Around ten masked activists gathered in front of the US Consulate in Chiang Mai province this afternoon and held signs pledging their support for human rights, democracy, and non-violence.
The consulate was presumably chosen as the location for the rally because of the US government’s criticism of the 2014 May coup and the junta’s ongoing suppression of civil rights.
The protesters wore masks with cartoon portraits of the fourteen young activists who were arrested last Friday for staging a peaceful pro-democracy demonstration in Bangkok. The activists, thirteen men and one woman, are facing up to seven years in prison for charges of sedition and violating the junta's ban on political gatherings, which was has been in place since the military seized power from an elected government thirteen months ago.
The activists are being held in prisons while they await trial in a military court.
One of the protesters in Chiang Mai today read a letter that condemned the arrests, and called upon authorities to release the fourteen activists without any conditions, Matichon reported.
"Our [decision] to come out and make this demand today is nothing more than doing a duty of friends who see their friends being bullied by injustice," the activist said. "We do not understand why the state sees the youths of this nation, who hold the principles of democracy, human rights, justice, public participation, and non-violence, as individuals who are dangerous to national security.
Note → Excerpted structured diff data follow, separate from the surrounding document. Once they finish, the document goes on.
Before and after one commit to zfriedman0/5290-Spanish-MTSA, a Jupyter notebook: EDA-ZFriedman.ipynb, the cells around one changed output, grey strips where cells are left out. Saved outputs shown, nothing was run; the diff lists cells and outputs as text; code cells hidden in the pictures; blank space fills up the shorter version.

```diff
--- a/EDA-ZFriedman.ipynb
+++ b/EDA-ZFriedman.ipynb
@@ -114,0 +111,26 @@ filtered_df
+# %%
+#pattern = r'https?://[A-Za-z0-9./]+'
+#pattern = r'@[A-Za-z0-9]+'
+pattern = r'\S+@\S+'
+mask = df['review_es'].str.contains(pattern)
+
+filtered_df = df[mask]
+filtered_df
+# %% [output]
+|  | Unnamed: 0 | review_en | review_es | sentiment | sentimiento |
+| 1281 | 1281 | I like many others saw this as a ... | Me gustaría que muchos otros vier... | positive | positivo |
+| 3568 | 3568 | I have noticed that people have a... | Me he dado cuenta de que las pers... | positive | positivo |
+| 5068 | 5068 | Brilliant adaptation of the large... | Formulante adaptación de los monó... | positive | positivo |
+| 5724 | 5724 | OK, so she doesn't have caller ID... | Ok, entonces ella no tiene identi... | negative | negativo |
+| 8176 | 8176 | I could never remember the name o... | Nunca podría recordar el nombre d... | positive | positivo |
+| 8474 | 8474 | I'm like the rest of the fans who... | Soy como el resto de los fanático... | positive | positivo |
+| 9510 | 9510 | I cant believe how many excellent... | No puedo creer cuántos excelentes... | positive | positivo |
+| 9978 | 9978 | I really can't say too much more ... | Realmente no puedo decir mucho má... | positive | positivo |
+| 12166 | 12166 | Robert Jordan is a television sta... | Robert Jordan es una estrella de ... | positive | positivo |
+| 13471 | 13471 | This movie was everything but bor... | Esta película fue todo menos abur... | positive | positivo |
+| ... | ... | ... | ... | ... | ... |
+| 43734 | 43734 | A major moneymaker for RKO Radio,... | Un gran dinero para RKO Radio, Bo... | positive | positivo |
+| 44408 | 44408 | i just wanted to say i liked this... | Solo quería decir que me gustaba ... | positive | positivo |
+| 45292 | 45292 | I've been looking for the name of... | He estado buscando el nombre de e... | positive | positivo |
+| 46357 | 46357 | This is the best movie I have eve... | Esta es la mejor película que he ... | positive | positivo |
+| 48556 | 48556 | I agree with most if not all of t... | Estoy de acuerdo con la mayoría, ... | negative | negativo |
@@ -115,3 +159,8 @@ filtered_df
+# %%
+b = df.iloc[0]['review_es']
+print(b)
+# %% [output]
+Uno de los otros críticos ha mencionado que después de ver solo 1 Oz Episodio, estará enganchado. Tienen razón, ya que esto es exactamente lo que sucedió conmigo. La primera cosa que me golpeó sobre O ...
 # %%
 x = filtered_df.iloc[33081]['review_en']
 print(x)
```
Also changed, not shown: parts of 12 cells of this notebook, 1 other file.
The brutality that is happening to our friends today is so irrational that we find it hard to believe that it is a reality."
The protesters dispersed from the consulate before soldiers arrived to inspect the scene.
According to Prachatai, several hours later police arrested three people at a cafe in Chiang Mai in connection with the protest, which took place on the same day that junta chairman Prayuth Chan-ocha arrived for a two-day visit in Chiang Mai. Security officers previously told the media that they were not expecting any political demonstrations.
The three suspects were taken to the police station for interrogation, Prachatai reported.
Last week, Glyn Davies, who was recently nominated to be the next American ambassador to Thailand, repeated the US’s concerns about the junta's restrictions on civil liberties in his testimony to the Senate Foreign Relations Committee.
"Since the coup, the United States has consistently underscored both publicly and privately our concerns about the disruption of Thailand’s democratic traditions and accompanying restrictions on civil liberties, including freedom of expression and peaceful assembly," Davies said according to a transcript published on the US Embassy in Bangkok's website. "We maintain that democracy can only emerge when the Thai people freely and fairly elect their own representatives and leaders. As required by law, the United States has suspended certain assistance until a democratically elected civilian government takes office. When that occurs, our bilateral relationship can return to its fullest capacity."